I feel that Bishop accurately points out some tenets that guide some forms of social practice, but she fails to grasp the larger reasoning behind these explorations. For a different and more encompassing theory of social practice, I turn to Belgian political philosopher Chantal Mouffe and her seminal article Art and Democracy: Art as an Agonistic Intervention in Public Space in the 2008 issue of Art as a Public Issue No. 14.

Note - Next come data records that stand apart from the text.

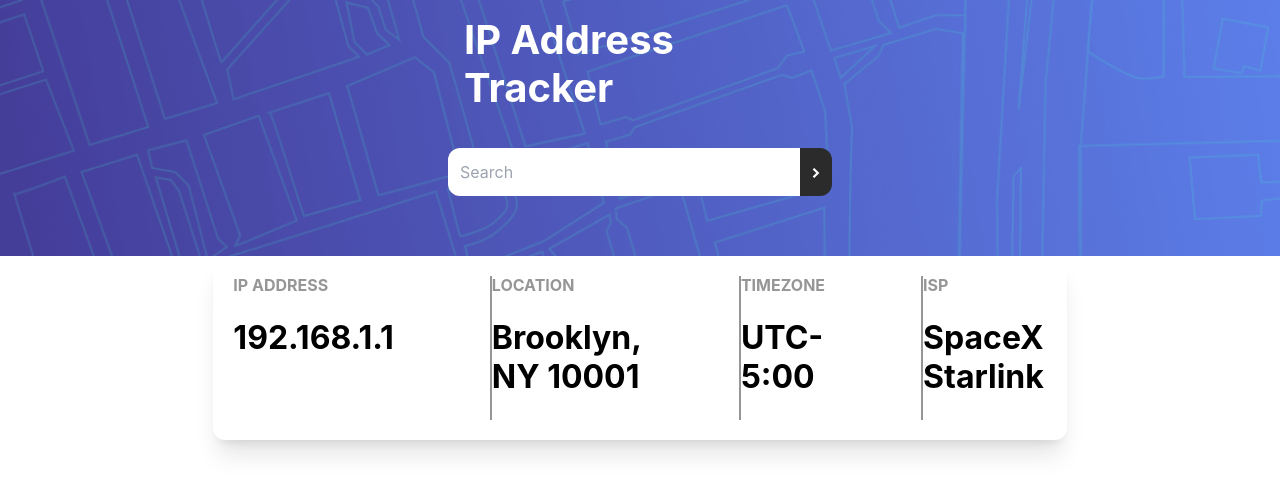
Repository: Dealsy/IP-Tracker
Page: /
The author's editor kept a copy of each file at every save. The page is drawn from the files as they stood at one save, then again after the next save.
The browser window is 1280 px wide. The pictures show the whole page.
The project was rebuilt for these pictures with package versions that can differ from the ones it lists, and the page was loaded fresh each time. The framework's server and built-in components were replaced by stand-ins that run in the browser. Also part of the build but not shown: next.config.js.

Above is the page before, as saved 2022-04-21 22:29:10.

### pages/index.js
import Head from "next/head";
import Arrow from "../images/icon-arrow.svg";
import Image from "next/image";

export default function Home() {
  return (
    <div>
      <Head>
        <title>Create Next App</title>
        <meta name="description" content="Generated by create next app" />
        <link rel="icon" href="/favicon.ico" />
      </Head>

      <main>
        <div className="bg-Backdrop h-64 bg-no-repeat	 bg-cover">
          <h1 className="text-white w-96 m-auto p-4">IP Address Tracker</h1>
          <div className="w-96 m-auto">
            <div className="flex flex-row items-baseline">
              <input
                className="p-3 w-115 mt-5 rounded-l-xl"
                type="search"
                placeholder="Search"
              />
              <button className="bg-Dark-Gray p-3  rounded-r-xl hover:bg-hoverGray">
                {" "}
                <Image src={Arrow} alt="Arrow" />{" "}
              </button>
            </div>
          </div>
        </div>

        <div className="flex flex-row justify-evenly border-0 shadow-xl w-4/6 m-auto rounded-xl p-5">
          <div className=" border-r-2 border-Gray pr-24">
            <h3>IP ADDRESS</h3>
            <h2> 192.168.1.1 </h2>
          </div>
          <div className=" border-r-2 border-Gray pr-24">
            <h3> LOCATION </h3>
            <h2> Brooklyn, NY 10001 </h2>
          </div>
          <div className=" border-r-2 border-Gray pr-24">
            <h3>TIMEZONE</h3>
            <h2> UTC-5:00 </h2>
          </div>
          <div>
            <h3>ISP</h3>
            <h2>SpaceX Starlink</h2>
          </div>
        </div>
      </main>

      <footer></footer>
    </div>
  );
}

### styles/globals.css
@tailwind base;
@tailwind components;
@tailwind utilities;


h1 {
  font-size: 2.5rem;
  font-weight: 700;
  line-height: 1.2;
  margin-bottom: 1.5rem;
}

h2 {
  font-size: 2rem;
  font-weight: 700;
  line-height: 1.2;
  margin-bottom: 1.5rem;
}

h3 {
  font-size: 1rem;
  font-weight: 700;
  line-height: 1.2;
  margin-bottom: 1.5rem;
  color: #969696;
}


html,
body {
  padding: 0;
  margin: 0;
  font-family: -apple-system, BlinkMacSystemFont, Segoe UI, Roboto, Oxygen,
    Ubuntu, Cantarell, Fira Sans, Droid Sans, Helvetica Neue, sans-serif;
}

a {
  color: inherit;
  text-decoration: none;
}

* {
  box-sizing: border-box;
}

### tailwind.config.js
module.exports = {
  content: [
    "./pages/**/*.{js,ts,jsx,tsx}",
    "./components/**/*.{js,ts,jsx,tsx}",
  ],
  theme: {
    extend: {
      colors: {
        "Dark-Gray": "#2b2b2b",
        Gray: "#969696",
        hoverGray: "#3f3f3f",
      },
      backgroundImage: {
        Backdrop: "url('../images/pattern-bg.png')",
      },
      width: {
        100: "28rem",
        105: "29rem",
        110: "30rem",
        115: "31rem",
      },
    },
  },
  plugins: [],
};

Loaded but not shown: pages/_app.js (common file)

After the next save:
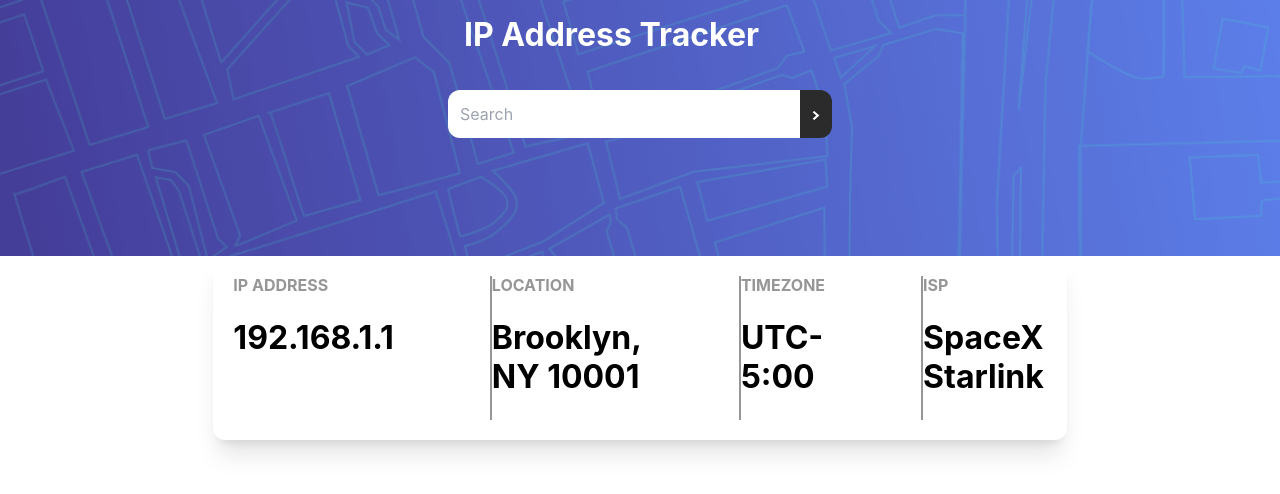
Saved 18 s later.
--- a/pages/index.js
+++ b/pages/index.js
@@ -13,7 +13,7 @@ export default function Home() {
 
       <main>
         <div className="bg-Backdrop h-64 bg-no-repeat	 bg-cover">
-          <h1 className="text-white w-96 m-auto p-4">IP Address Tracker</h1>
+          <h2 className="text-white w-96 m-auto p-4">IP Address Tracker</h2>
           <div className="w-96 m-auto">
             <div className="flex flex-row items-baseline">
               <input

Mouffe begins by answering the hidden question, “Why the social arena as a site for artistic interventions?” Quoting Andre Gorz: “When self-exploitation acquires a central role in the process of valorization, the production of subjectivity becomes a terrain of the central conflict…Social relations that elude the grasp of value, competitive individualism and market exchange make the latter appear by contrast in their political dimension, as extensions of the power of capital. A front of total resistance to this power is made possible. It necessarily overflows the terrain of production of knowledge towards new practices of living, consuming and collective appropriation of common spaces and everyday culture.”

Clearly, like Bishop, Mouffe also sees these interventions in social spaces as an opposition to the dominant capitalist system and its exploitative symptoms. She explains: “What is needed to widen the field of artistic intervention, by intervening directly in a multiplicity of social spaces in order to oppose the programme of total social mobilization of capitalism. The objective should be to undermine the imaginary environment necessary for its reproduction. As Brian Holmes puts it: ‘Art can offer a chance for society to collectively reflect on the imaginary figures it depends upon for its very consistency, its self-understanding.’”

Mouffe casts this kind of “agonistic” practice (which does not promote an oppositional agenda to the dominant system, but rather an acknowledgment of the limits of any form of rational consensus) as playing an activist role in “the struggle against capitalist domination.” Though her distinctly Marxist viewpoint colors her framework for the role of art interventions in social arenas, the idea that these practices play an important part in the critical questioning of societal systems that self-perpetuate based on exclusion is exactly how I like to think about rigorous social artistic practices. They are forms of much-needed critique, played out in the social spaces of everyday life. They are not solely about “restoring the social bond,” or proposing “non-hierarchal organizing,” but rather about exposing flawed societal systems by experimenting with modes of interactions and social critique…whatever those may be.

Project Row Houses in Houston's 3rd Ward, started by artist Rick Lowe

Project Row Houses in Houston's 3rd Ward, started by artist Rick Lowe

We need only think about the current healthcare debate, in which moralistic anger and irrational fear enters into what should be a rational policy debate. Hopelessness that a rational consensus will ever be achieved has certainly permeated my consciousness, and I am tempted to agree with Mouffe, that such consensus is never possible in a democracy, despite what Enlightenment thinkers have taught us. But this is where I believe social practice has a role. Not in solutions, but in experimenting with process, in pointing out systematic symptoms of post-criticality and hierarchy and exploitation, and how these conditions create an imaginary environment that reproduces such broken systems ad infinitum.